Visions Seminar


The Greek god Hermes was really a messenger of the gods, as well as a sort of patron saint of anything that had to do with money matters, exchange, sending and receiving goods, and so on.

But he was originally a sort of influxus divinus, a messenger who came down from Olympus to carry out the decisions of the gods, or to communicate the divine word to mortals; and in that form he has been identified with the Egyptian god Thoth, who was the god of writing, of wisdom and intelligence.

Also he has been identified with Mercury, the Roman god, who has much the same character.

A number of those gods were more or less equivalent.

The old Gallic and Celtic gods were identified with the Roman gods, for instance, so we find Celtic forms of Jupiter, Mercury, and others in Gallia Transalpina.

Then Hermes Trismegistus, the thrice-greatest Hermes, is the designation for an entirely legendary figure, a man, not a god.
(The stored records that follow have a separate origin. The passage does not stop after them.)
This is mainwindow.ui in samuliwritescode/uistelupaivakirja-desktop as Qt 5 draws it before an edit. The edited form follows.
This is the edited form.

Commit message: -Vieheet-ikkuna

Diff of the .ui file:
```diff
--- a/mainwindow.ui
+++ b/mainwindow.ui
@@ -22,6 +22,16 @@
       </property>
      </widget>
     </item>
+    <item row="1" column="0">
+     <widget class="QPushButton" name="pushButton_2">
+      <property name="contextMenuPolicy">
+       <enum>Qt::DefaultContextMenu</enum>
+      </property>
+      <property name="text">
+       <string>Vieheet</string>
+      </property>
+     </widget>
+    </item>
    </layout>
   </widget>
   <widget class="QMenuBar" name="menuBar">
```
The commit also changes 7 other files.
That may be a historical fact or, more probably, a legendary fact, like Osiris, who is said to have lived as a real human being; and like the second person of the Trinity, Christ; the tradition is that Christ and Osiris were god-men.

This Hermes Trismegistus, according to the legend, was also a god-man, full of divine wisdom, and the father of the so-called Hermetic books.
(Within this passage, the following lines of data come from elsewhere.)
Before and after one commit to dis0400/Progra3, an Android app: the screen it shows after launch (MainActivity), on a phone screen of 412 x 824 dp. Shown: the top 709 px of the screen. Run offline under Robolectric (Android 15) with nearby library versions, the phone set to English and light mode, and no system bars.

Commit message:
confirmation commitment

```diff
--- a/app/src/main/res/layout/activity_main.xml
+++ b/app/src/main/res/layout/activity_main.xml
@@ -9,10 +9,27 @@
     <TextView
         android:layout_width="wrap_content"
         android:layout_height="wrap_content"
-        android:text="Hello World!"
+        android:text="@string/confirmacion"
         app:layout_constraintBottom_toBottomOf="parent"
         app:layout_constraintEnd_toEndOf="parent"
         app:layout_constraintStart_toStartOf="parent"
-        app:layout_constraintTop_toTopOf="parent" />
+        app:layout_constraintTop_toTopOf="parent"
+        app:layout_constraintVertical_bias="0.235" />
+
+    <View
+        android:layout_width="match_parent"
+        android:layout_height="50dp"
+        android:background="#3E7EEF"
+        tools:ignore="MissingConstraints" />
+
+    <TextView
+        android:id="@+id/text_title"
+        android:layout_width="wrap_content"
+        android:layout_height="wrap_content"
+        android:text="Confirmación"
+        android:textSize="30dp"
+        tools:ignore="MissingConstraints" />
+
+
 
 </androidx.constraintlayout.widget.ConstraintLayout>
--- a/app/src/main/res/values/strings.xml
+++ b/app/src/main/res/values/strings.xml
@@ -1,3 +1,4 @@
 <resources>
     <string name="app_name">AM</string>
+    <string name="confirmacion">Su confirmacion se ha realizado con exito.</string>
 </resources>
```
This is a particular kind of old Greek literature which is said to have originated in the priestly wisdom of Egypt; examples of it are still in existence.
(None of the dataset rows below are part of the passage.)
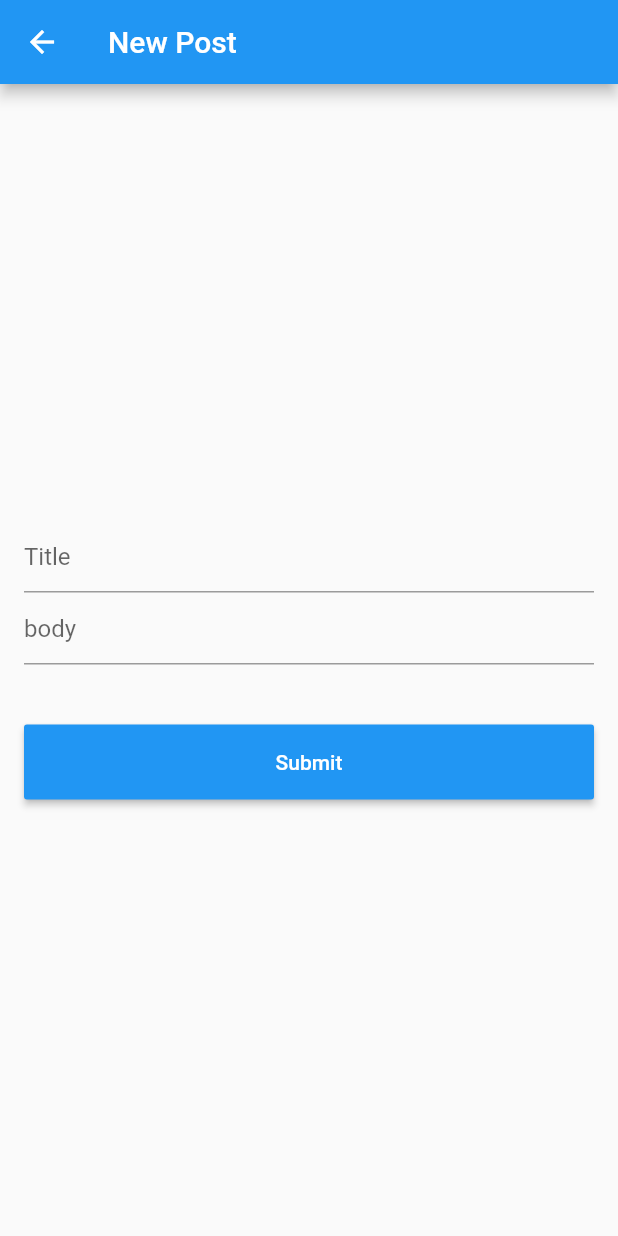
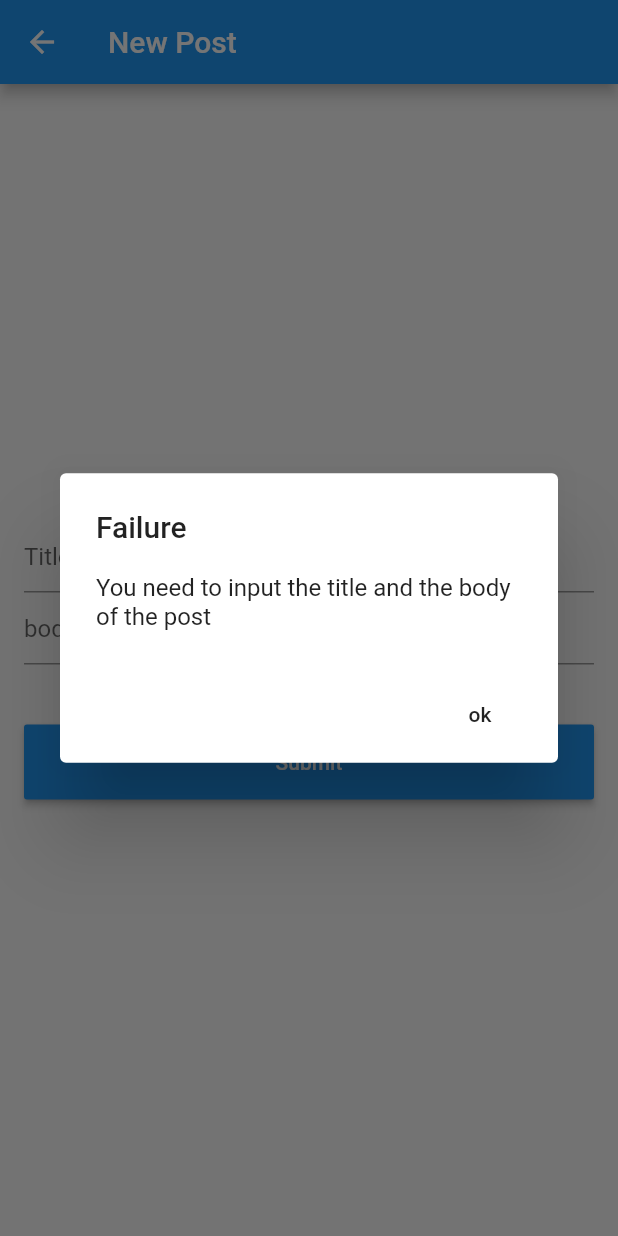
Before and after one commit to web-dev-code-reference/flutter-consume-api, a Flutter app: the NewPost screen opened directly, after a tap on "Submit", on a phone screen of 412 x 824 dp. Run offline on Flutter 3.47's test engine with Material 2 defaults, Android fonts, the phone set to English and light mode, and no system bars; accounts and stored records are empty.

Commit message:
complete with login, post list, add of 3rd video tutorial

```diff
--- a/lib/api.service.dart
+++ b/lib/api.service.dart
@@ -33,4 +33,14 @@ class ApiService {
   static Future<dynamic> getCommentsForPost(int postId) async {
     return await _get('${Urls.BASE_API_URL}/posts/$postId/comments');
   }
+  static Future<bool> addPost(Map<String, dynamic> post) async {
+    try{
+      final response  = await http.post('${Urls.BASE_API_URL}/posts', body: post);
+      return response.statusCode == 201;
+    }
+    catch (e){
+      return false;
+    }
+
+  }
 }
--- a/lib/main.dart
+++ b/lib/main.dart
@@ -4,6 +4,9 @@ import 'package:flutter/material.dart';
 
 
 void main() =>runApp(App());
+
+//global variable for useriId;
+String userId;
 
 class Urls{
   static const BASE_API_URL = "https://jsonplaceholder.typicode.com";
@@ -36,14 +39,6 @@ class _LoginState extends State<Login> {
   @override
   Widget build(BuildContext context) {
     return Scaffold(
-      floatingActionButton: FloatingActionButton(
-        child: Icon(Icons.add),
-        onPressed: (){
-          Navigator.push(context, MaterialPageRoute(
-            builder: (context)=> NewPost(),
-          ));
-        },
-      ),
       appBar: AppBar(title: Text('Log in')),
       body: Padding(
           padding:const EdgeInsets.all(32.0),
@@ -98,8 +93,11 @@ class _LoginState extends State<Login> {
                       );
                       return;
                     } else {
-                      final userWithUsernameExists = users.any((u)=>u['username']== _usernameController.text);
+                      final user = users.where((u)=>u['username']== _usernameController.text).first;
+                      final userWithUsernameExists = user != null;
                       if(userWithUsernameExists){
+                        //storing userid in global is not good in real world app, use storage, this is just an example
+                        userId = user['id'].toString();
                         Navigator.push(
                           context,
                           MaterialPageRoute(
@@ -179,7 +177,15 @@ class Posts extends StatelessWidget {
           }
           return Center(child: CircularProgressIndicator(),);
         },
-      )
+      ),
+      floatingActionButton: FloatingActionButton(
+        child: Icon(Icons.add),
+        onPressed: (){
+          Navigator.push(context, MaterialPageRoute(
+            builder: (context)=> NewPost(),
+          ));
+        },
+      ),
     );
   }
 }
@@ -259,6 +265,11 @@ class NewPost extends StatefulWidget {
 }
 
 class _NewPostState extends State<NewPost> {
+
+  final _titleController = TextEditingController();
+  final _bodyController = TextEditingController();
+  bool _isLoading = false; //use to render the loading screen.
+
   @override
   Widget build(BuildContext context) {
     return Scaffold(
@@ -268,16 +279,74 @@ class _NewPostState extends State<NewPost> {
         child: Column(
           mainAxisAlignment: MainAxisAlignment.center,
           children: <Widget>[
-              TextField(decoration: InputDecoration(hintText: 'Title')),
-              TextField(decoration: InputDecoration(hintText: 'body')),
+              TextField(
+                controller: _titleController,
+                decoration: InputDecoration(hintText: 'Title')),
+              TextField(
+                controller: _bodyController,
+                decoration: InputDecoration(hintText: 'body')),
               Container(height: 40),
-              SizedBox(
+              _isLoading ? CircularProgressIndicator() : SizedBox(
+
                 width: double.infinity,
                 height: 50,
                 child: RaisedButton(
                   color:Colors.blue,
                   child: Text('Submit', style: TextStyle(color: Colors.white)),
                   onPressed: (){
+                    if(_titleController.text.isEmpty || _bodyController.text.isEmpty){
+                      showDialog(
+                        builder: (context) => AlertDialog(
+                          title: Text('Failure'),
+                          content: Text('You need to input the title and the body of the post'),
+                          actions: <Widget>[FlatButton(
+                            onPressed: (){
+                              Navigator.pop(context);
+                            },
+                            child: Text('ok'),
+                          )]
+                        ),
+                        context: context,
+                      );
+                      return;
+                    }
+                      final post = {
+                        'title': _titleController.text,
+                        'body': _bodyController.text,
+                        'userId': userId,
+                      };
+                      setState(() {
+                        _isLoading = true;
+                      });
+                      ApiService.addPost(post)
+                      .then((success){
+                        setState(() {
+                          _isLoading = false;
+                        });
+                        String title, text;
+                        if(success){
+                          title="Success";
+                          text="Your post has been successfully submitted";
+                        } else{
+                          title = "Error";
+                          text = "An error  occurued while submitting your post";
+                        }
+                        showDialog(
+                          builder: (context)=>AlertDialog(
+                            title: Text(title),
+                            content: Text(text),
+                            actions: <Widget>[
+                              FlatButton(
+                                onPressed: (){
+                                  Navigator.pop(context);
+                                },
+                                child: Text('ok'),
+                              )
+                            ],
+                          ),
+                          context: context,
+                        );
+                      });
 
                   },
                 ),
```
So the relation between that Hermes, called the thrice-greatest Hermes, and the Greek god Hermes is very remote; they are not identical. ~Carl Jung, Visions Seminar, Page 505